A pair of bucks ran across the rolling sandhills of Nebraska, making their way towards the woodlot I was watching. There had already been an abundance of doe and small buck activity, and as the sun made its way into the western sky, the big boys were making an appearance.
The lead buck had my attention with five even points stretching off each antler. My heart rate quickened in anticipation at the opportunity to level my crossbow at his big body. The bucks entered the cedars and deer started moving in every direction. Does were running through the trees, and smaller bucks were getting out of the way and watching carefully. I caught glimpses of antlers moving through the dense cover and eventually spotted my target buck about 200 yards down the fence line freshening up a scrape and raking the bark off an adjacent tree. The rut had obviously kicked it.

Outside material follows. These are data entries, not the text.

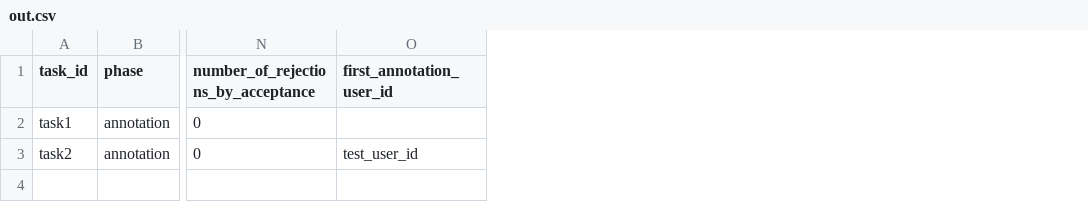
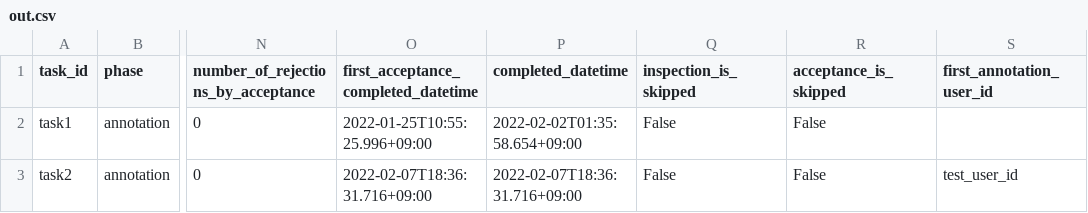
Before and after one commit to kurusugawa-computer/annofab-cli, a CSV file: docs/command_reference/task/list_added_task_history/out.csv, drawn as a sheet; only a part is shown, gaps mark what is left out; the diff names each change by its address in the sheet, - before the commit and + after, or states it on an @@ line.

Commit message:
[statistics visualize] CSVの列を変更 (#704)
* task_completed_datetime -> completed_datetime 変更

* task_completed_datetime -> completed_datetime 変更

* 修正

* format

* lint

* update

* update csv

* first_annotator_worktime_hour などを削除

* annotator_is_changedを削除

* format

* sum_worktime_hour -> worktime_hour

* update

* version up

```diff
--- a/docs/command_reference/task/list_added_task_history/out.csv
+++ b/docs/command_reference/task/list_added_task_history/out.csv
+column O, rows 1-3: first_acceptance_completed_datetime | 2022-01-25T10:55:25.996+09:00 | 2022-02-07T18:36:31.716+09:00
+column P (completed_datetime), rows 2-3: 2022-02-02T01:35:58.654+09:00 | 2022-02-07T18:36:31.716+09:00
+column Q (inspection_is_skipped), rows 2-3: False | False
+column R (acceptance_is_skipped), rows 2-3: False | False
```
Also changed, not shown: docs/command_reference/statistics/visualize/out_dir/タスクlist.csv, 16 other files.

I worried the buck had run through the thicket and checked the does, and would continue his way to the next block of cover when a commotion caught my attention. The two biggest bucks were chasing a doe, and they ran right to the edge of the small field I was situated on. The doe kept looking back, and my target buck edged his way up the fence until he was right in front of me. I ranged him at 72 yards and dropped my crossbow to my knee.
The buck was perfectly broadside and busy working on a new rub. I had plenty of time to level my crosshair, double check the range, and let an arrow fly, but it didn’t seem right. Any shot at a whitetail over 50 yards is risky business. To begin with, they are spooky creatures that can jump a string at 20 yards, let alone 72. The arc on the arrow would make it more susceptible to the gusting prairie winds, and all the deer had to do was take half a step in the time it took for my arrow to get there and my season would be over with no deer to show for it.
I let the buck carry on, and he was soon chasing does and letting every creature in the woods know he was boss. The doe that had drawn his attention early tried to sneak back down the tree line, and the buck resumed his chase. This time he passed in front of me at 61 yards but never stopped walking. I reminded myself to be patient.
As the sun started to set below the horizon, I thought my day was done. I had watched the buck off and on for nearly two hours, and although he was close, he wasn’t within my comfortable crossbow range.
I was taking in the pastel-painted skyline and couldn’t believe my eyes when the big buck returned, jumped the fence and focused on his stomach instead of the ladies. I felt like I was in the chess game of my life, as the buck would feed towards me only to turn and not offer a shot. He would wander too far away, then tease me by feeding back into the field. With light fading fast, the buck finally stopped at 46 yards, offering a perfect quartering-away shot. My arrow found its mark and the buck only traveled 50 yards before piling up.
Targets Are Not Wild Game
Patience is a virtue, but ethics help define a hunter. With the long-range crossbow craze getting attention, some good advice would be never shoot at a live target in a hunting situation at yardages you have not practiced and are not comfortable with at the range.
Fact: A crossbow shooting a 400-grain arrow at 400 fps will drop 92.8 inches to hit a target at 100 yards. That is a significant arc, from what would be the fastest bow around.
My 50-yard maximum forced me to pass the big buck I hoped to harvest. Anything beyond that has so many elements of risk that I can’t justify trying it. I owe it to the animals I pursue to make clean, ethical shots every single time.
Anyone that thinks they can make a 100-yard shot when hunting needs to run some tests. Set up at the range and shoot your crossbow so you can see the actual arrow flight. It should astonish you how big the arc is, looking like a bold rainbow after a good rain. Video the exercise and play it back in slow motion. The time it takes for the arrow to get to the target should make it clear that it isn’t an ethical hunting shot.
Have fun target shooting at extreme ranges, as it will only make you more accurate at distances you intend to hunt, but don’t confuse long-range target shooting with how far to push a crossbow when hunting.
This article was originally published on Shoot-On and is reposted by request.